- TASK ITEM
Find each line below containing the word "notebook" and copy it.

Version comparison data:
......

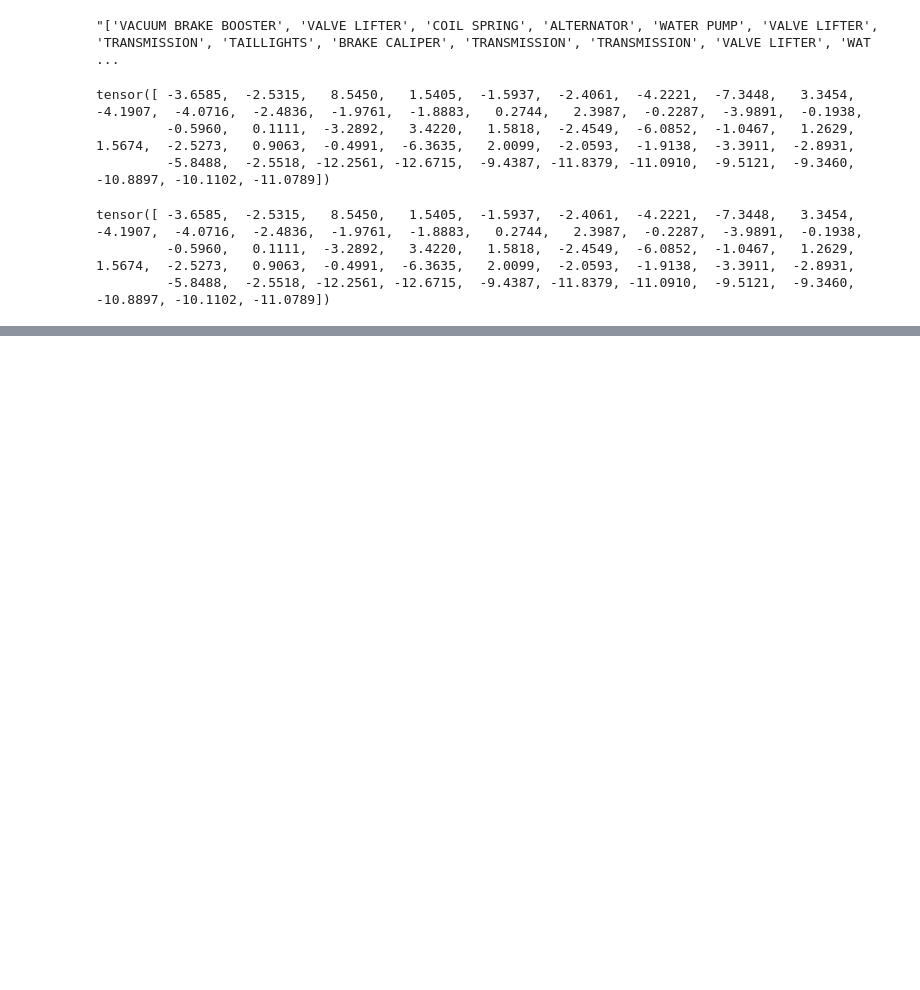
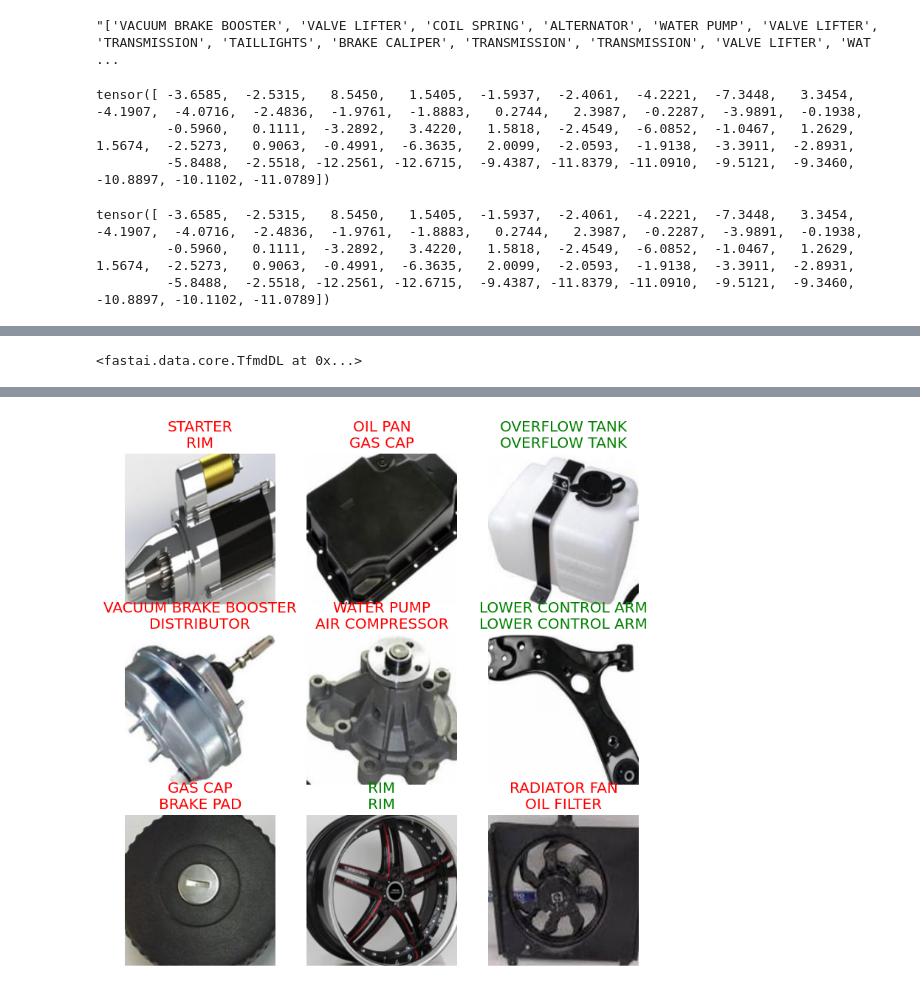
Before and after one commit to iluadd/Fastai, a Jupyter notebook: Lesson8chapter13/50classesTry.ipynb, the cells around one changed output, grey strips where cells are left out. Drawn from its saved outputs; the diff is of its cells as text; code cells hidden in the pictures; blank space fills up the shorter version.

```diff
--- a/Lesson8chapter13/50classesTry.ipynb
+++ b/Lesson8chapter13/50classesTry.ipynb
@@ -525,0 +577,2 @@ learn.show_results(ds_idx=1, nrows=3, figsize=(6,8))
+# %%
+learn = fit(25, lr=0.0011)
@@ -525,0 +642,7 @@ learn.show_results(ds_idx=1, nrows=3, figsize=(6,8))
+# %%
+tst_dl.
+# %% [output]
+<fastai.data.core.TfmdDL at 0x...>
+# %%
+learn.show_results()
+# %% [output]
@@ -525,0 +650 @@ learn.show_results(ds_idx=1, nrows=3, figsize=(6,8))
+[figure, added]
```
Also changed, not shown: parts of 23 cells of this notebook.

......

- TASK OUTPUT
Before and after one commit to iluadd/Fastai, a Jupyter notebook: Lesson8chapter13/50classesTry.ipynb, the cells around one changed output, grey strips where cells are left out. Drawn from its saved outputs; the diff is of its cells as text; code cells hidden in the pictures; blank space fills up the shorter version.
Also changed, not shown: parts of 23 cells of this notebook.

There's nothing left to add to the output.